◆ **Code change snippets**:
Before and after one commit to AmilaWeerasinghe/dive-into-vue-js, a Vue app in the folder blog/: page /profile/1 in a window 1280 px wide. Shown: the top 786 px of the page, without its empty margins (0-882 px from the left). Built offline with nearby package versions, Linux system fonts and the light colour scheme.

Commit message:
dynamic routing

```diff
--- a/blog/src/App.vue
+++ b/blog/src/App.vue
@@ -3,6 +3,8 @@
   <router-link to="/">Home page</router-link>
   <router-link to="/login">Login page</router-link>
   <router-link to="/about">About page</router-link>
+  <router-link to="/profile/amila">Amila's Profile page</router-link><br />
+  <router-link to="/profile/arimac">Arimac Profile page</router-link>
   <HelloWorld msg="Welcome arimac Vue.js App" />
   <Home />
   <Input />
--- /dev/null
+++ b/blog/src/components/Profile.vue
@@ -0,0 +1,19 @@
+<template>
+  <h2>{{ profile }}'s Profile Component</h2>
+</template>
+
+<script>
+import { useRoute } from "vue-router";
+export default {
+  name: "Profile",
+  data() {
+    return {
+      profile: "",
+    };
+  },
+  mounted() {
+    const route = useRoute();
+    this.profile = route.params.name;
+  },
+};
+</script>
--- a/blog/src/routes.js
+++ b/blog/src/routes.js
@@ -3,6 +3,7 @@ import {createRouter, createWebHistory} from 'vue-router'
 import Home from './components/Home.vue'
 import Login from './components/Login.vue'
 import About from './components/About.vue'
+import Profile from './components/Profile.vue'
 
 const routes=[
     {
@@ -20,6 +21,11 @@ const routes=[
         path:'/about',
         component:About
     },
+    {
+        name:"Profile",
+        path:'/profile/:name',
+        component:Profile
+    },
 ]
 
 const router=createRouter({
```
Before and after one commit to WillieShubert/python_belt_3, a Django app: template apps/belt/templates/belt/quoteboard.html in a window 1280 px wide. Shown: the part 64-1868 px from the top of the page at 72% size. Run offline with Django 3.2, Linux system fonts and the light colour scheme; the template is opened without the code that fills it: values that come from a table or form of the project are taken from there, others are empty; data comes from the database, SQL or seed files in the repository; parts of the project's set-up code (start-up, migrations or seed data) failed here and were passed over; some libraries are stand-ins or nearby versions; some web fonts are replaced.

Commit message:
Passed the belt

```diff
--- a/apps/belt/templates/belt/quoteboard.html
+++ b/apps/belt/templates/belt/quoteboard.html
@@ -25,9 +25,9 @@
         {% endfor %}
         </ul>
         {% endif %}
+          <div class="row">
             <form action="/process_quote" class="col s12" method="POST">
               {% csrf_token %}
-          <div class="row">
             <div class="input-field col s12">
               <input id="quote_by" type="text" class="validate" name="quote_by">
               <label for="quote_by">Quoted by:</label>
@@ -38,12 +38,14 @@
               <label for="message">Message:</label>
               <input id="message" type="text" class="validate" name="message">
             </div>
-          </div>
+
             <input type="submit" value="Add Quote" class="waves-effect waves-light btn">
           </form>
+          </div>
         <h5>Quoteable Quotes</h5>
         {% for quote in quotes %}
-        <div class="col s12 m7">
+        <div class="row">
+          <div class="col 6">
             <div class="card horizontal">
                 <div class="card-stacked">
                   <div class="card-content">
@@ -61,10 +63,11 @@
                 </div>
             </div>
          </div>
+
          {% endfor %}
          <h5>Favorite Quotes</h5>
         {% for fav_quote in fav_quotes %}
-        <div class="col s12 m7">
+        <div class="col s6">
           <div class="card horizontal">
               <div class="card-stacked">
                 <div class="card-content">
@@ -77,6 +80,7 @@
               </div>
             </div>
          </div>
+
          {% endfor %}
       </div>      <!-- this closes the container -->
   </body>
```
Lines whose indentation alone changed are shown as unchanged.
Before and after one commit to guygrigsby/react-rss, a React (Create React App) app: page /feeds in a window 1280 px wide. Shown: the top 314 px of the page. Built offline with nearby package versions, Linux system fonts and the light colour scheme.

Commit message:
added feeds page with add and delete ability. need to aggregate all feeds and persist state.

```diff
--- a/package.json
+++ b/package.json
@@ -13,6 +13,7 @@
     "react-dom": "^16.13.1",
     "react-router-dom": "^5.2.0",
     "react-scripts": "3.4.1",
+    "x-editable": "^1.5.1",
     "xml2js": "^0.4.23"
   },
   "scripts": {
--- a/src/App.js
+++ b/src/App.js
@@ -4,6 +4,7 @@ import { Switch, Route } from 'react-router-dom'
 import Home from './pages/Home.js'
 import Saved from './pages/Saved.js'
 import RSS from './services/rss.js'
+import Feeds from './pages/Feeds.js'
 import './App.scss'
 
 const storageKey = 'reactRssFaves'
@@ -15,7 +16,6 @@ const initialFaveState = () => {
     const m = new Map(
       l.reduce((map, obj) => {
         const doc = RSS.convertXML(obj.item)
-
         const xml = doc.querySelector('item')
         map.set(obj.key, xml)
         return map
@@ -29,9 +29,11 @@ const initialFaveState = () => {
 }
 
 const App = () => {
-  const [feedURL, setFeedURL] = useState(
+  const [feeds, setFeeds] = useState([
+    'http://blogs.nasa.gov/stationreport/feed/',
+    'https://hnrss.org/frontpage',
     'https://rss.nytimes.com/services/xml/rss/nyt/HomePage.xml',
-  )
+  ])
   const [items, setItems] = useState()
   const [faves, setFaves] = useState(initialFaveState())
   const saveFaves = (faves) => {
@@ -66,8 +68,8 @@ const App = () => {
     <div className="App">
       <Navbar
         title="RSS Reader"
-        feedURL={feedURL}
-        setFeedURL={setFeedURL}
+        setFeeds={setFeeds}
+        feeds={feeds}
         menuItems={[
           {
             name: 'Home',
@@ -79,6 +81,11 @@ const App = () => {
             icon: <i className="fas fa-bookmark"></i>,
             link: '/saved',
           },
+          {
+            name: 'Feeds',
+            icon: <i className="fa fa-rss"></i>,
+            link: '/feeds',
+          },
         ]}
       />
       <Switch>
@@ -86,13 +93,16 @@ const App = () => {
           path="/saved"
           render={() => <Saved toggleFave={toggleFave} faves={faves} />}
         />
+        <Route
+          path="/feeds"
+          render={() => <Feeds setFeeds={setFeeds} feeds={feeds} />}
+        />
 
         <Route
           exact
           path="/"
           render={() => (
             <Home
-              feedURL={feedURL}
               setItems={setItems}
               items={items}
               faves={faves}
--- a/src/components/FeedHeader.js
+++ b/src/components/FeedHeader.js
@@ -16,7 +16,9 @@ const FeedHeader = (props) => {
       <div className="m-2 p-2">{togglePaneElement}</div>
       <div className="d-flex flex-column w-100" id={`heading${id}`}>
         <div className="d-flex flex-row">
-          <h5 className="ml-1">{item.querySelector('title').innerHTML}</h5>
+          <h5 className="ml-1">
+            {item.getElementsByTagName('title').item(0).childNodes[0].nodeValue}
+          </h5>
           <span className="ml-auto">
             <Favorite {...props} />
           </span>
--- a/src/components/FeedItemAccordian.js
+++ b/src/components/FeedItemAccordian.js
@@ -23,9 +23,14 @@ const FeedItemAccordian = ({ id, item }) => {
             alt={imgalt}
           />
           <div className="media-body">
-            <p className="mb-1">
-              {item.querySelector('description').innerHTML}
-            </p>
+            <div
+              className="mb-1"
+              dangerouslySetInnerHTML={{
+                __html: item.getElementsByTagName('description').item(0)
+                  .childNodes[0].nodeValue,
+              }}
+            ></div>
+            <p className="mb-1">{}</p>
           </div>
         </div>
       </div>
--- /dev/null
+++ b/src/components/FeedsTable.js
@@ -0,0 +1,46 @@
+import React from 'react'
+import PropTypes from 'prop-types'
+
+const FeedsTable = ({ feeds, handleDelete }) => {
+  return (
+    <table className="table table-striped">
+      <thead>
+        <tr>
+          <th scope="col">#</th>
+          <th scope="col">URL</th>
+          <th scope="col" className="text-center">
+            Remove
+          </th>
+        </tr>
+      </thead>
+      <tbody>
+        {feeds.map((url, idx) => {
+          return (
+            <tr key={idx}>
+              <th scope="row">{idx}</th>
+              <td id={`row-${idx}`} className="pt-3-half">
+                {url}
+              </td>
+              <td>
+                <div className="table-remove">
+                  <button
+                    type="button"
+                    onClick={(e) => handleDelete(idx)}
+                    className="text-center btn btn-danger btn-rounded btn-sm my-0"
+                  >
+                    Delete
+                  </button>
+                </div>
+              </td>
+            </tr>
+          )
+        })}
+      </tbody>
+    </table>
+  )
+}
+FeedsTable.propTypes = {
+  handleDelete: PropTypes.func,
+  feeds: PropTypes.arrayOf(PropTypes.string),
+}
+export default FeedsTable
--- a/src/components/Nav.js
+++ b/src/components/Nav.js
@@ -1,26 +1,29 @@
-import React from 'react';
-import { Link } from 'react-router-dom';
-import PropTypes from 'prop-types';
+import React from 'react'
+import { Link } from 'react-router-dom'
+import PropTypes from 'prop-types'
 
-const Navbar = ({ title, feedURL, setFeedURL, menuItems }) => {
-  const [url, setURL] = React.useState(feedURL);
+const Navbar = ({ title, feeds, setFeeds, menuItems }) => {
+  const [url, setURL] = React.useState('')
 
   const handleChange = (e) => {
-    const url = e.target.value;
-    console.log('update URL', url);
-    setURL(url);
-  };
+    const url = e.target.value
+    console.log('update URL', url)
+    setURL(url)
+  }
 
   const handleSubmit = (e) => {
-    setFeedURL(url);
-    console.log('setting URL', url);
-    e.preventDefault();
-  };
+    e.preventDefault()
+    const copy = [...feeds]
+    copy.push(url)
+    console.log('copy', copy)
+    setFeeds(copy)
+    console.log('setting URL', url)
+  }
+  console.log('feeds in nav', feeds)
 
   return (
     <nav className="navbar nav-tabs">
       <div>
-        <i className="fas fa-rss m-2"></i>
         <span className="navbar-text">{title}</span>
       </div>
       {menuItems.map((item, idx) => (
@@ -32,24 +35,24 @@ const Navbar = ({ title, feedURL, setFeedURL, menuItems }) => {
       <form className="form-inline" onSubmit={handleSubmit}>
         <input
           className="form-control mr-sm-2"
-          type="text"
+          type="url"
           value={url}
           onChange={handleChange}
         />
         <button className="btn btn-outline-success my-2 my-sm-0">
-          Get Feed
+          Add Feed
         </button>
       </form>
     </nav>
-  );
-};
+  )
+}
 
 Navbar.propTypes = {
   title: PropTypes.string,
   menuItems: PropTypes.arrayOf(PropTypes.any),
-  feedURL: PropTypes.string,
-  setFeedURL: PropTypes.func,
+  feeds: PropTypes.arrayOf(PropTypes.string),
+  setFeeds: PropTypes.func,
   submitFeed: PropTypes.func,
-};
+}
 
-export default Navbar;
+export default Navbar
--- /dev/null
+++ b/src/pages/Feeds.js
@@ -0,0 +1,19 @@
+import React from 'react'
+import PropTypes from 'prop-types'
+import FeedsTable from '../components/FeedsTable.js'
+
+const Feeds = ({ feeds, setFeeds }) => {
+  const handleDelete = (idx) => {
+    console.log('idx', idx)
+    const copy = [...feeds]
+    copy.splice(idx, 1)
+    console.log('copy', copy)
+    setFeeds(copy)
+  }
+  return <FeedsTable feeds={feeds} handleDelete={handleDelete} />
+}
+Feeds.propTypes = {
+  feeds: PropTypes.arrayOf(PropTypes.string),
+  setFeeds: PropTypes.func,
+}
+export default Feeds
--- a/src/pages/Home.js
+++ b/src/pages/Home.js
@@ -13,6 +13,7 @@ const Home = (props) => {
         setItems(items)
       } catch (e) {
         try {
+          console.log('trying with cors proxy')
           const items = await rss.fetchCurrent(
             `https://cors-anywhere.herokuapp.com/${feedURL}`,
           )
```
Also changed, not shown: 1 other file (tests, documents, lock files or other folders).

◆ **Goal of the exercise**: Tally the lines in the data that contain the string "router". Report only the total.

◆ **The answer**: 12